*TASK GOAL*. Below this task are records; return each one exactly and omit its images.

*RECORDS FOR THE EXERCISE*.
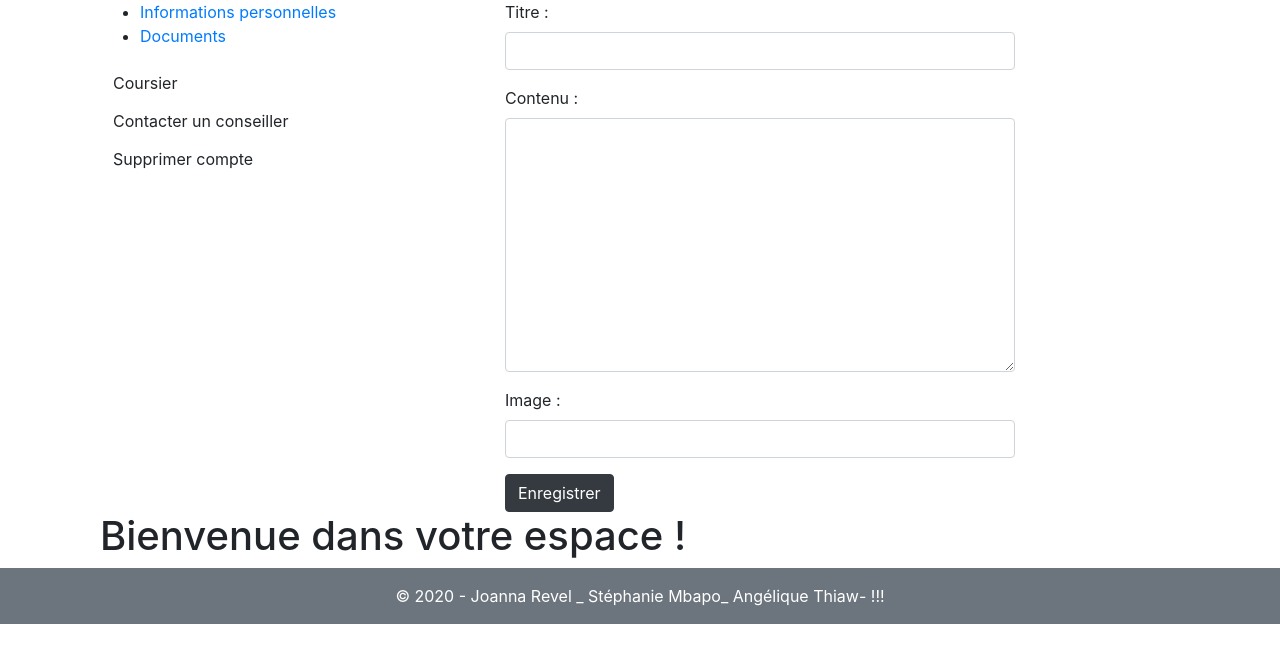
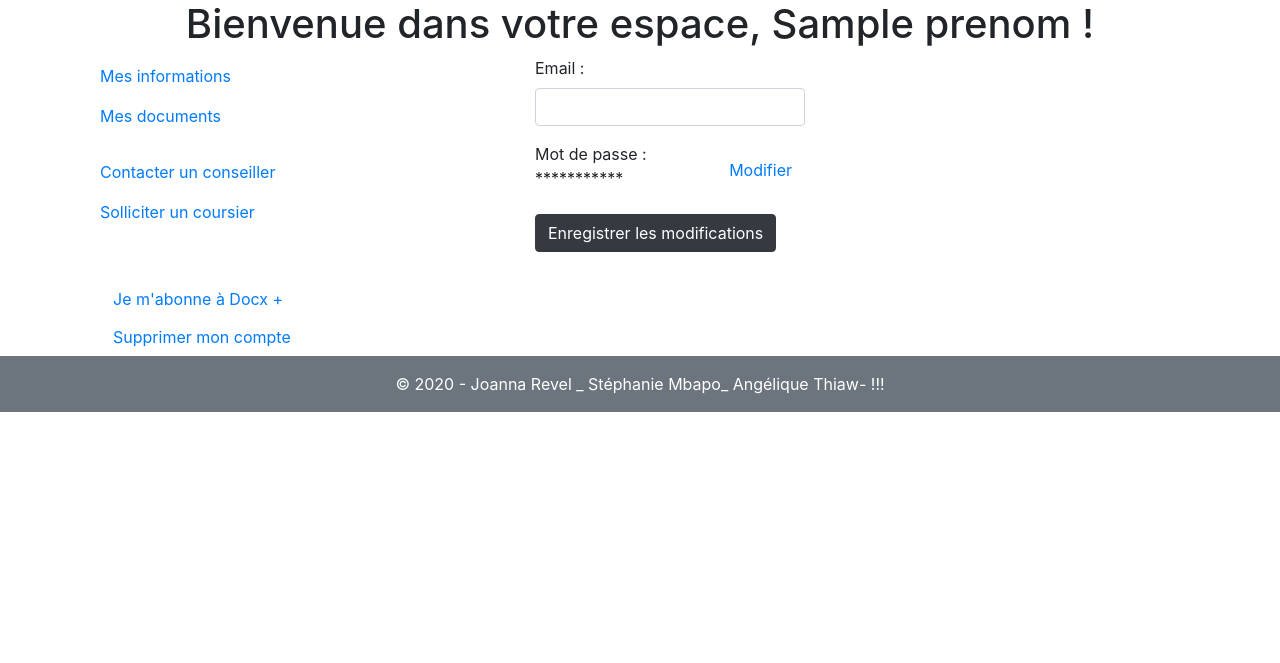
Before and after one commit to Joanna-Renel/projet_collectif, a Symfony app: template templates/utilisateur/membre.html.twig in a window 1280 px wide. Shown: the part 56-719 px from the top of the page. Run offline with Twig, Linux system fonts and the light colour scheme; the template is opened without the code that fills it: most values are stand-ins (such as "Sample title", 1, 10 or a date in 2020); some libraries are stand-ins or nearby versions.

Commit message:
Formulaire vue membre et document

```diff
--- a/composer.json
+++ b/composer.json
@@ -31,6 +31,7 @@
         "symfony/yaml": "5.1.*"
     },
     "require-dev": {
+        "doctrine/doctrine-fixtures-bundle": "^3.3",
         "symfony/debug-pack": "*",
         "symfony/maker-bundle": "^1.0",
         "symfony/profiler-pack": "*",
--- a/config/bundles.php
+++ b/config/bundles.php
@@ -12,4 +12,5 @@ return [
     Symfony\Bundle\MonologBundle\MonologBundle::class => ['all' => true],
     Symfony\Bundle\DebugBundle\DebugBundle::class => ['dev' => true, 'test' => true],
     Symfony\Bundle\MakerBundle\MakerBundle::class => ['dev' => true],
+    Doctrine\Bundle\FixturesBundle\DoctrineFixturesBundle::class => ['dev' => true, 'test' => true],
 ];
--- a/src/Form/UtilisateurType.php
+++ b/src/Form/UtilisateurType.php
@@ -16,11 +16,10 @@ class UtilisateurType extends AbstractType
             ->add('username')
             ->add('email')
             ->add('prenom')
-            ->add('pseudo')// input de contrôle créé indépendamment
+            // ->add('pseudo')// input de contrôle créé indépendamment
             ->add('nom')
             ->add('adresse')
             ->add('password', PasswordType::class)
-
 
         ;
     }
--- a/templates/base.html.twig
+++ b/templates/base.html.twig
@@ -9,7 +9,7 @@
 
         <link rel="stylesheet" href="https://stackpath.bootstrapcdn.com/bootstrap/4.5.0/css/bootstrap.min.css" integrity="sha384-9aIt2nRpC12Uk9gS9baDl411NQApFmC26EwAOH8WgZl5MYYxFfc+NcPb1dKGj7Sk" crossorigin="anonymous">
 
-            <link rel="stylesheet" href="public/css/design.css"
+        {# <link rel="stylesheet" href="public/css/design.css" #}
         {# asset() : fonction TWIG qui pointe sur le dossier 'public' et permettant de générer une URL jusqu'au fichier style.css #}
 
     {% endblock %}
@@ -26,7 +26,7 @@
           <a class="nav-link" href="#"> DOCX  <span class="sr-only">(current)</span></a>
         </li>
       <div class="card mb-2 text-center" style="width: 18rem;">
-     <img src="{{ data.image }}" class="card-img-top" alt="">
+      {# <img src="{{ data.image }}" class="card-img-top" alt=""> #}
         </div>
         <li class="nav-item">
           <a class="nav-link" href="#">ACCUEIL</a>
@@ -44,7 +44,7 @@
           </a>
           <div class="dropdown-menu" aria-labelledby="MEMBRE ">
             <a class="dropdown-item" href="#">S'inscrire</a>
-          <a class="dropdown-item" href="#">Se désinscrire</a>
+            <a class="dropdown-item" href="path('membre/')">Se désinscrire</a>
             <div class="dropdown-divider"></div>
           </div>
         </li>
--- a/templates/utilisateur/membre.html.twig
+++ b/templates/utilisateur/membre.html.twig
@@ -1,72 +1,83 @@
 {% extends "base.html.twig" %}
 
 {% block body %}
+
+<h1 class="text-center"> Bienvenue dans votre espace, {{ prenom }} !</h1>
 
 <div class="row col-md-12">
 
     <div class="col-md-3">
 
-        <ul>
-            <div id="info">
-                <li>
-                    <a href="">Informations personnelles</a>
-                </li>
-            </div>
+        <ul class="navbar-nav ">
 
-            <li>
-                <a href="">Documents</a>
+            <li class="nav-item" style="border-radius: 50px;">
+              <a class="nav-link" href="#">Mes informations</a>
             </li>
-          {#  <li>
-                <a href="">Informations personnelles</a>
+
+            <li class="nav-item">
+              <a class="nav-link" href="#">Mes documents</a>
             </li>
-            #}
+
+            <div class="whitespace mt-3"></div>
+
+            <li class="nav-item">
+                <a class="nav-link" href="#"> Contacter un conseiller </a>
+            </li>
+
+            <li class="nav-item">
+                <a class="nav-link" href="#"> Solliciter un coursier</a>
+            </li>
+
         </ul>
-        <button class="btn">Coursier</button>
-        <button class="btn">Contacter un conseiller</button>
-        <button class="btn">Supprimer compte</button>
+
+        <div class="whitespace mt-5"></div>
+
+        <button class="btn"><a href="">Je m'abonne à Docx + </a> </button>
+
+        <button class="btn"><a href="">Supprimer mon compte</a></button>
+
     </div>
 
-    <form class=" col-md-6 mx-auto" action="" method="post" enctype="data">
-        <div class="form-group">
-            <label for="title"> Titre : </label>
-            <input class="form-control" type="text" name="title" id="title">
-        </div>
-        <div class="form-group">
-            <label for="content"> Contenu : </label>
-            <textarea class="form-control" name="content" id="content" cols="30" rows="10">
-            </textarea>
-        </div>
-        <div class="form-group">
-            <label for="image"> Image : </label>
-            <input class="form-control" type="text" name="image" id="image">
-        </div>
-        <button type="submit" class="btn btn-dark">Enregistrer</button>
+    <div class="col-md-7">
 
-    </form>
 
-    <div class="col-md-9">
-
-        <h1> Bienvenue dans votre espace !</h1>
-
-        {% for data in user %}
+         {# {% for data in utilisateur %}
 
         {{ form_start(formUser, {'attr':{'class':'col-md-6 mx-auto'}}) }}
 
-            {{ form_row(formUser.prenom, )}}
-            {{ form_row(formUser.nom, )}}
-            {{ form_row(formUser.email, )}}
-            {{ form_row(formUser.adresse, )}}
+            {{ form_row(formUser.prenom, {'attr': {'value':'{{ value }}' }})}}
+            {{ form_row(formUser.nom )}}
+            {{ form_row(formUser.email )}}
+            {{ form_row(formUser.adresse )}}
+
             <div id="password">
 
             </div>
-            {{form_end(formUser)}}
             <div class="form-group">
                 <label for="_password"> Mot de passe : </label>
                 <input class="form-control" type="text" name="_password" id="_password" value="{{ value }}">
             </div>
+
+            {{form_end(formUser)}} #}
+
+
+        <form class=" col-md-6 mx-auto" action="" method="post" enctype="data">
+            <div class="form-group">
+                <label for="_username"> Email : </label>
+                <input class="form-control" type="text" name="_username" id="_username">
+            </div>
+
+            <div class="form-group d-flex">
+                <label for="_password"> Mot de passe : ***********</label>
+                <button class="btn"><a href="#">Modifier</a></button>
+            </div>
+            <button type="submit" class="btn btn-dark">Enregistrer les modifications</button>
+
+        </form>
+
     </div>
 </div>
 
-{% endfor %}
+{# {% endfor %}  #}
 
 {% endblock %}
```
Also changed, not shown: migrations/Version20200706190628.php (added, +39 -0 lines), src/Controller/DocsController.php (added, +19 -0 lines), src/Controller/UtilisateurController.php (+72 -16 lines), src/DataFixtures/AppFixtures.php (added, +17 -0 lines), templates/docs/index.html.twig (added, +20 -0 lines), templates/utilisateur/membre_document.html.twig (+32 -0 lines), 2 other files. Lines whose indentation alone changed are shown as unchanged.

*TASK SOLUTION*.
Before and after one commit to Joanna-Renel/projet_collectif, a Symfony app: template templates/utilisateur/membre.html.twig in a window 1280 px wide. Shown: the part 56-719 px from the top of the page. Run offline with Twig, Linux system fonts and the light colour scheme; the template is opened without the code that fills it: most values are stand-ins (such as "Sample title", 1, 10 or a date in 2020); some libraries are stand-ins or nearby versions.

Commit message:
Formulaire vue membre et document

```diff
--- a/composer.json
+++ b/composer.json
@@ -31,6 +31,7 @@
         "symfony/yaml": "5.1.*"
     },
     "require-dev": {
+        "doctrine/doctrine-fixtures-bundle": "^3.3",
         "symfony/debug-pack": "*",
         "symfony/maker-bundle": "^1.0",
         "symfony/profiler-pack": "*",
--- a/config/bundles.php
+++ b/config/bundles.php
@@ -12,4 +12,5 @@ return [
     Symfony\Bundle\MonologBundle\MonologBundle::class => ['all' => true],
     Symfony\Bundle\DebugBundle\DebugBundle::class => ['dev' => true, 'test' => true],
     Symfony\Bundle\MakerBundle\MakerBundle::class => ['dev' => true],
+    Doctrine\Bundle\FixturesBundle\DoctrineFixturesBundle::class => ['dev' => true, 'test' => true],
 ];
--- a/src/Form/UtilisateurType.php
+++ b/src/Form/UtilisateurType.php
@@ -16,11 +16,10 @@ class UtilisateurType extends AbstractType
             ->add('username')
             ->add('email')
             ->add('prenom')
-            ->add('pseudo')// input de contrôle créé indépendamment
+            // ->add('pseudo')// input de contrôle créé indépendamment
             ->add('nom')
             ->add('adresse')
             ->add('password', PasswordType::class)
-
 
         ;
     }
--- a/templates/base.html.twig
+++ b/templates/base.html.twig
@@ -9,7 +9,7 @@
 
         <link rel="stylesheet" href="https://stackpath.bootstrapcdn.com/bootstrap/4.5.0/css/bootstrap.min.css" integrity="sha384-9aIt2nRpC12Uk9gS9baDl411NQApFmC26EwAOH8WgZl5MYYxFfc+NcPb1dKGj7Sk" crossorigin="anonymous">
 
-            <link rel="stylesheet" href="public/css/design.css"
+        {# <link rel="stylesheet" href="public/css/design.css" #}
         {# asset() : fonction TWIG qui pointe sur le dossier 'public' et permettant de générer une URL jusqu'au fichier style.css #}
 
     {% endblock %}
@@ -26,7 +26,7 @@
           <a class="nav-link" href="#"> DOCX  <span class="sr-only">(current)</span></a>
         </li>
       <div class="card mb-2 text-center" style="width: 18rem;">
-     <img src="{{ data.image }}" class="card-img-top" alt="">
+      {# <img src="{{ data.image }}" class="card-img-top" alt=""> #}
         </div>
         <li class="nav-item">
           <a class="nav-link" href="#">ACCUEIL</a>
@@ -44,7 +44,7 @@
           </a>
           <div class="dropdown-menu" aria-labelledby="MEMBRE ">
             <a class="dropdown-item" href="#">S'inscrire</a>
-          <a class="dropdown-item" href="#">Se désinscrire</a>
+            <a class="dropdown-item" href="path('membre/')">Se désinscrire</a>
             <div class="dropdown-divider"></div>
           </div>
         </li>
--- a/templates/utilisateur/membre.html.twig
+++ b/templates/utilisateur/membre.html.twig
@@ -1,72 +1,83 @@
 {% extends "base.html.twig" %}
 
 {% block body %}
+
+<h1 class="text-center"> Bienvenue dans votre espace, {{ prenom }} !</h1>
 
 <div class="row col-md-12">
 
     <div class="col-md-3">
 
-        <ul>
-            <div id="info">
-                <li>
-                    <a href="">Informations personnelles</a>
-                </li>
-            </div>
+        <ul class="navbar-nav ">
 
-            <li>
-                <a href="">Documents</a>
+            <li class="nav-item" style="border-radius: 50px;">
+              <a class="nav-link" href="#">Mes informations</a>
             </li>
-          {#  <li>
-                <a href="">Informations personnelles</a>
+
+            <li class="nav-item">
+              <a class="nav-link" href="#">Mes documents</a>
             </li>
-            #}
+
+            <div class="whitespace mt-3"></div>
+
+            <li class="nav-item">
+                <a class="nav-link" href="#"> Contacter un conseiller </a>
+            </li>
+
+            <li class="nav-item">
+                <a class="nav-link" href="#"> Solliciter un coursier</a>
+            </li>
+
         </ul>
-        <button class="btn">Coursier</button>
-        <button class="btn">Contacter un conseiller</button>
-        <button class="btn">Supprimer compte</button>
+
+        <div class="whitespace mt-5"></div>
+
+        <button class="btn"><a href="">Je m'abonne à Docx + </a> </button>
+
+        <button class="btn"><a href="">Supprimer mon compte</a></button>
+
     </div>
 
-    <form class=" col-md-6 mx-auto" action="" method="post" enctype="data">
-        <div class="form-group">
-            <label for="title"> Titre : </label>
-            <input class="form-control" type="text" name="title" id="title">
-        </div>
-        <div class="form-group">
-            <label for="content"> Contenu : </label>
-            <textarea class="form-control" name="content" id="content" cols="30" rows="10">
-            </textarea>
-        </div>
-        <div class="form-group">
-            <label for="image"> Image : </label>
-            <input class="form-control" type="text" name="image" id="image">
-        </div>
-        <button type="submit" class="btn btn-dark">Enregistrer</button>
+    <div class="col-md-7">
 
-    </form>
 
-    <div class="col-md-9">
-
-        <h1> Bienvenue dans votre espace !</h1>
-
-        {% for data in user %}
+         {# {% for data in utilisateur %}
 
         {{ form_start(formUser, {'attr':{'class':'col-md-6 mx-auto'}}) }}
 
-            {{ form_row(formUser.prenom, )}}
-            {{ form_row(formUser.nom, )}}
-            {{ form_row(formUser.email, )}}
-            {{ form_row(formUser.adresse, )}}
+            {{ form_row(formUser.prenom, {'attr': {'value':'{{ value }}' }})}}
+            {{ form_row(formUser.nom )}}
+            {{ form_row(formUser.email )}}
+            {{ form_row(formUser.adresse )}}
+
             <div id="password">
 
             </div>
-            {{form_end(formUser)}}
             <div class="form-group">
                 <label for="_password"> Mot de passe : </label>
                 <input class="form-control" type="text" name="_password" id="_password" value="{{ value }}">
             </div>
+
+            {{form_end(formUser)}} #}
+
+
+        <form class=" col-md-6 mx-auto" action="" method="post" enctype="data">
+            <div class="form-group">
+                <label for="_username"> Email : </label>
+                <input class="form-control" type="text" name="_username" id="_username">
+            </div>
+
+            <div class="form-group d-flex">
+                <label for="_password"> Mot de passe : ***********</label>
+                <button class="btn"><a href="#">Modifier</a></button>
+            </div>
+            <button type="submit" class="btn btn-dark">Enregistrer les modifications</button>
+
+        </form>
+
     </div>
 </div>
 
-{% endfor %}
+{# {% endfor %}  #}
 
 {% endblock %}
```
Also changed, not shown: migrations/Version20200706190628.php (added, +39 -0 lines), src/Controller/DocsController.php (added, +19 -0 lines), src/Controller/UtilisateurController.php (+72 -16 lines), src/DataFixtures/AppFixtures.php (added, +17 -0 lines), templates/docs/index.html.twig (added, +20 -0 lines), templates/utilisateur/membre_document.html.twig (+32 -0 lines), 2 other files. Lines whose indentation alone changed are shown as unchanged.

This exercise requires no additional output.